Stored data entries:
-=-=-
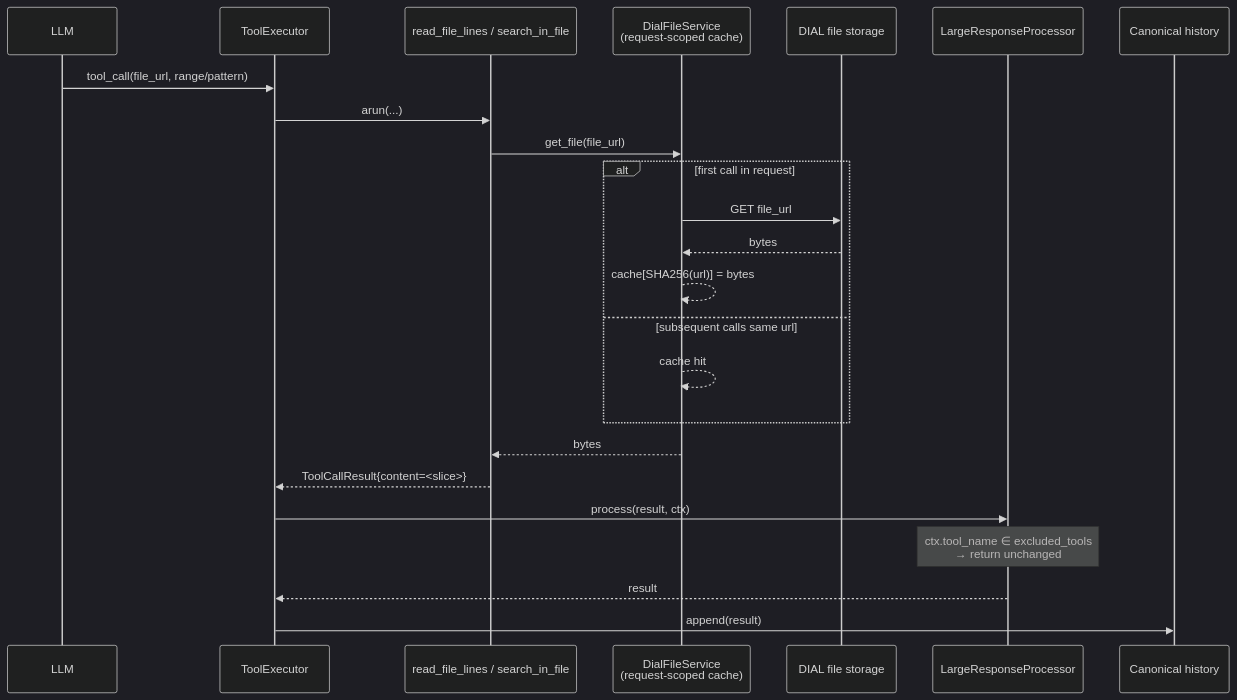
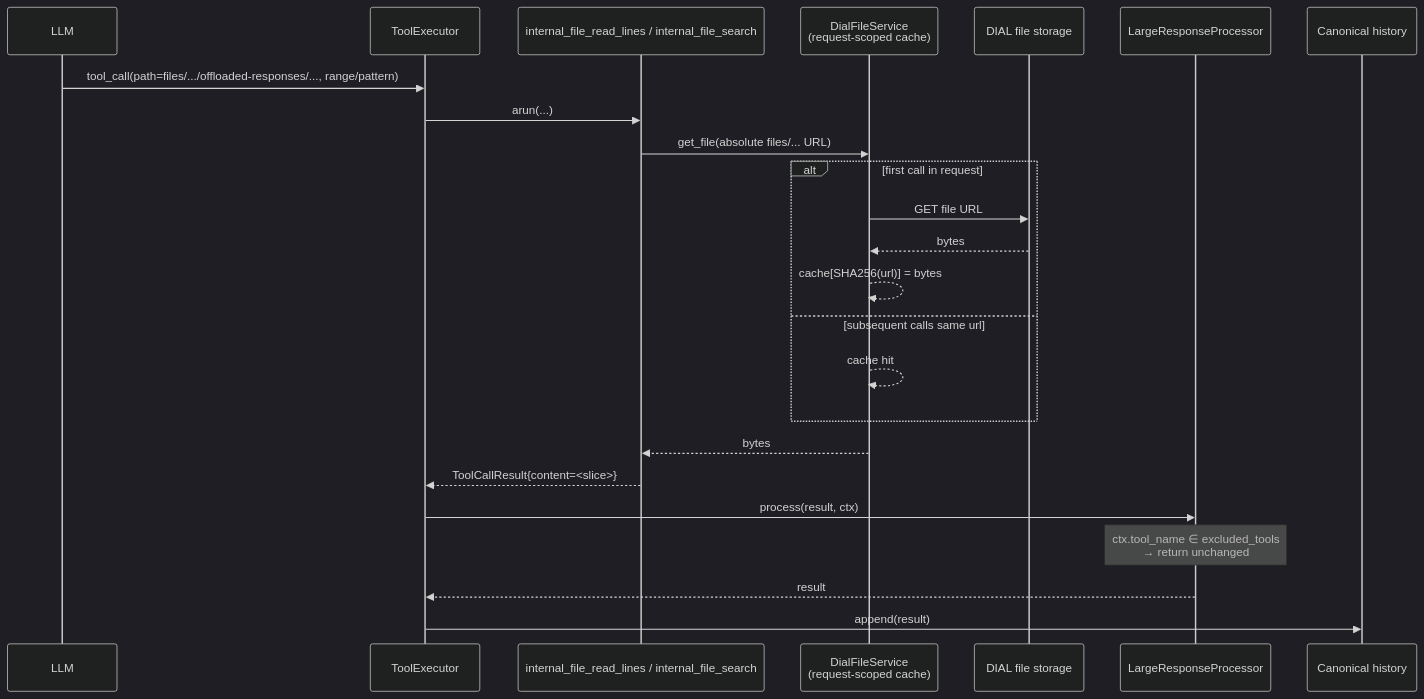
The fourth of 4 diagrams in docs/designs/large_tool_responses.md (epam/ai-dial-quickapps-backend), drawn with Mermaid (dark theme) before and after one commit. The commit also changed other lines of this file, not shown here.

First line of the commit message:
docs: rework large-tool-response design onto DIAL files tooling

````diff
--- a/docs/designs/large_tool_responses.md
+++ b/docs/designs/large_tool_responses.md
@@ -251,27 +256,27 @@
 ```mermaid
 sequenceDiagram
     participant LLM
     participant TE as ToolExecutor
-    participant Tool as read_file_lines / search_in_file
+    participant Tool as internal_file_read_lines / internal_file_search
     participant DFS as DialFileService<br/>(request-scoped cache)
     participant DIAL as DIAL file storage
     participant LRP as LargeResponseProcessor
     participant Hist as Canonical history
 
-    LLM->>TE: tool_call(file_url, range/pattern)
+    LLM->>TE: tool_call(path=files/.../offloaded-responses/..., range/pattern)
     TE->>Tool: arun(...)
-    Tool->>DFS: get_file(file_url)
+    Tool->>DFS: get_file(absolute files/... URL)
     alt first call in request
-        DFS->>DIAL: GET file_url
+        DFS->>DIAL: GET file URL
         DIAL-->>DFS: bytes
         DFS-->>DFS: cache[SHA256(url)] = bytes
     else subsequent calls same url
         DFS-->>DFS: cache hit
     end
     DFS-->>Tool: bytes
     Tool-->>TE: ToolCallResult{content=<slice>}
     TE->>LRP: process(result, ctx)
     Note over LRP: ctx.tool_name ∈ excluded_tools<br/>→ return unchanged
     LRP-->>TE: result
     TE->>Hist: append(result)
 ```
````
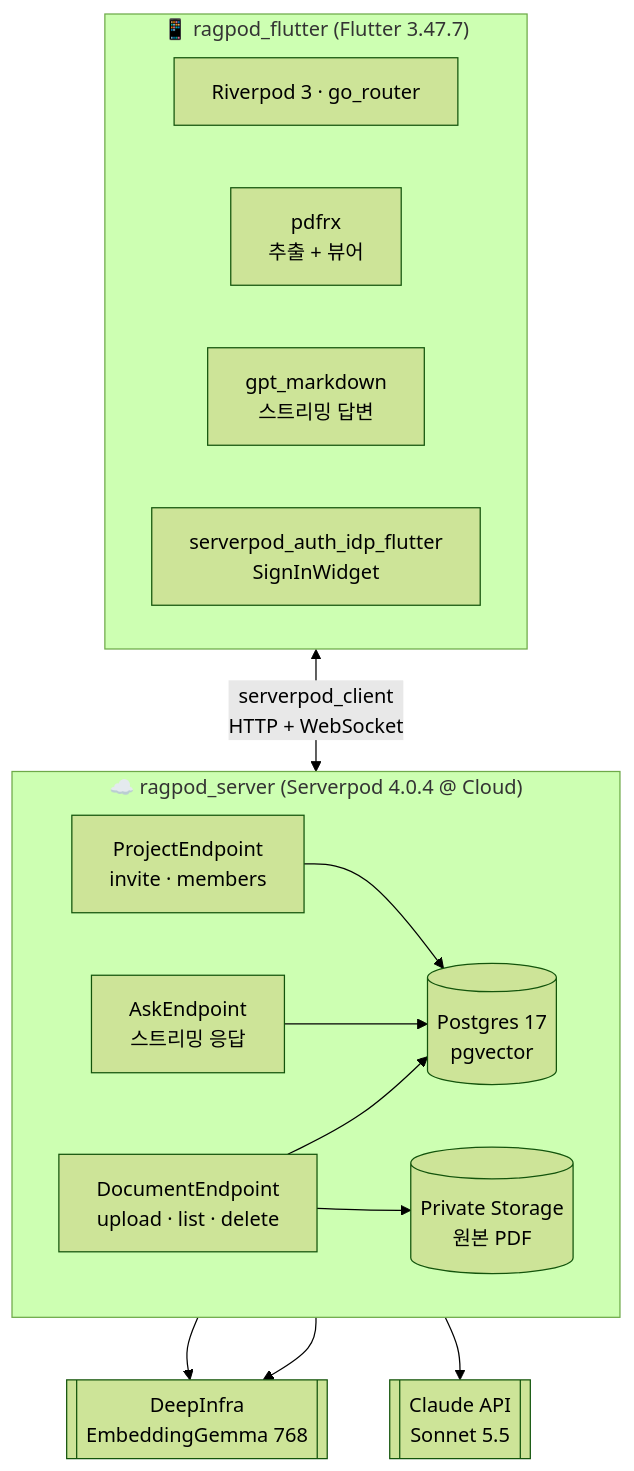
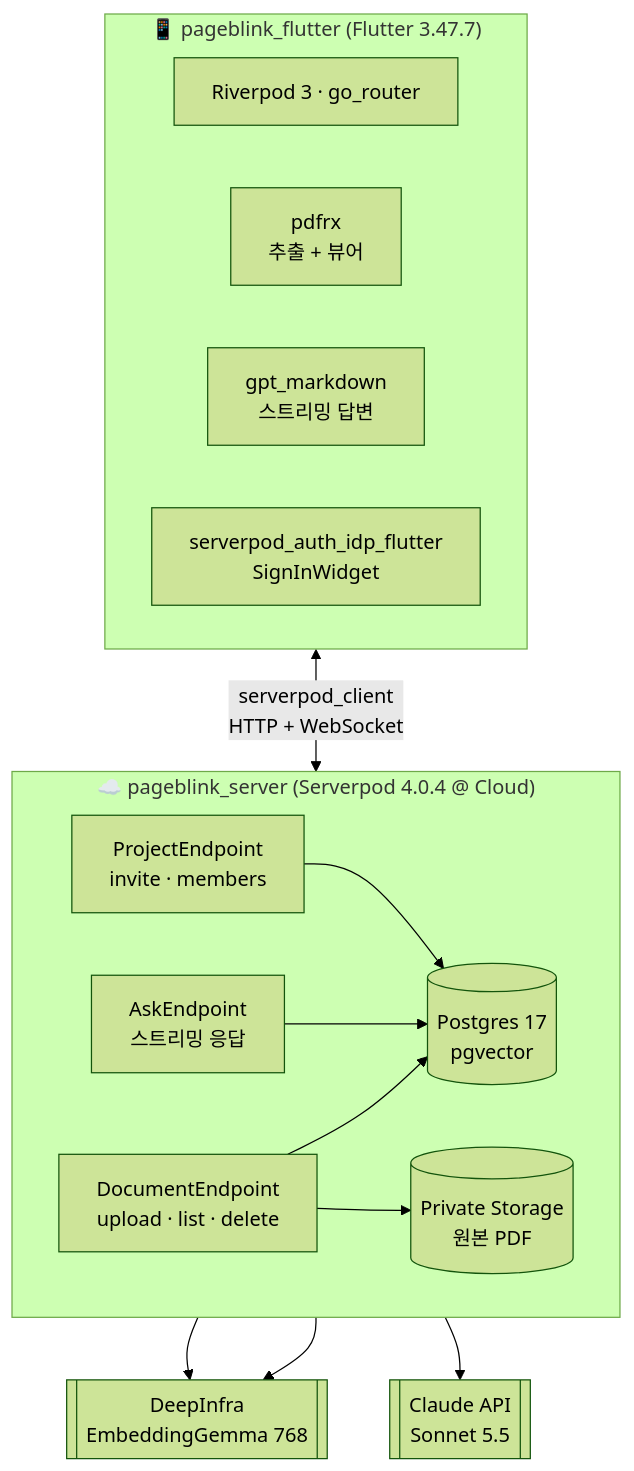
Before and after one commit to biyott/pageblink: the first of 3 diagrams in docs/plan/003-tech-stack-and-prep.md, drawn with Mermaid (forest theme). The commit also changed other lines of this file and 293 other files, not shown here.

First line of the commit message:
refactor: rename project ragpod -> PageBlink (packages pageblink_*)

````diff
--- a/docs/plan/003-tech-stack-and-prep.md
+++ b/docs/plan/003-tech-stack-and-prep.md
@@ -77,27 +77,27 @@
 ```mermaid
 flowchart TB
-  subgraph Client["📱 ragpod_flutter (Flutter 3.47.7)"]
+  subgraph Client["📱 pageblink_flutter (Flutter 3.47.7)"]
     direction LR
     R[Riverpod 3 · go_router]
     P[pdfrx<br/>추출 + 뷰어]
     M[gpt_markdown<br/>스트리밍 답변]
     AU[serverpod_auth_idp_flutter<br/>SignInWidget]
   end
-  subgraph Server["☁️ ragpod_server (Serverpod 4.0.4 @ Cloud)"]
+  subgraph Server["☁️ pageblink_server (Serverpod 4.0.4 @ Cloud)"]
     direction LR
     E1[DocumentEndpoint<br/>upload · list · delete]
     E2[AskEndpoint<br/>스트리밍 응답]
     E3[ProjectEndpoint<br/>invite · members]
     DB[(Postgres 17<br/>pgvector)]
     ST[(Private Storage<br/>원본 PDF)]
   end
   EMB[[DeepInfra<br/>EmbeddingGemma 768]]
   LLM[[Claude API<br/>Sonnet 5.5]]
   Client <-- "serverpod_client<br/>HTTP + WebSocket" --> Server
   E1 --> EMB
   E2 --> EMB
   E2 --> LLM
   E1 --> DB & ST
   E2 --> DB
   E3 --> DB
 ```
````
-=-=-
# [Instructions for the task]
Every line from the one containing "R[Riverpod 3 · go_router]" through the last line of the entries should be output exactly; nothing else belongs in the reply.

# [Solution]
     R[Riverpod 3 · go_router]
     P[pdfrx<br/>추출 + 뷰어]
     M[gpt_markdown<br/>스트리밍 답변]
     AU[serverpod_auth_idp_flutter<br/>SignInWidget]
   end
-  subgraph Server["☁️ ragpod_server (Serverpod 4.0.4 @ Cloud)"]
+  subgraph Server["☁️ pageblink_server (Serverpod 4.0.4 @ Cloud)"]
     direction LR
     E1[DocumentEndpoint<br/>upload · list · delete]
     E2[AskEndpoint<br/>스트리밍 응답]
     E3[ProjectEndpoint<br/>invite · members]
     DB[(Postgres 17<br/>pgvector)]
     ST[(Private Storage<br/>원본 PDF)]
   end
   EMB[[DeepInfra<br/>EmbeddingGemma 768]]
   LLM[[Claude API<br/>Sonnet 5.5]]
   Client <-- "serverpod_client<br/>HTTP + WebSocket" --> Server
   E1 --> EMB
   E2 --> EMB
   E2 --> LLM
   E1 --> DB & ST
   E2 --> DB
   E3 --> DB
 ```
````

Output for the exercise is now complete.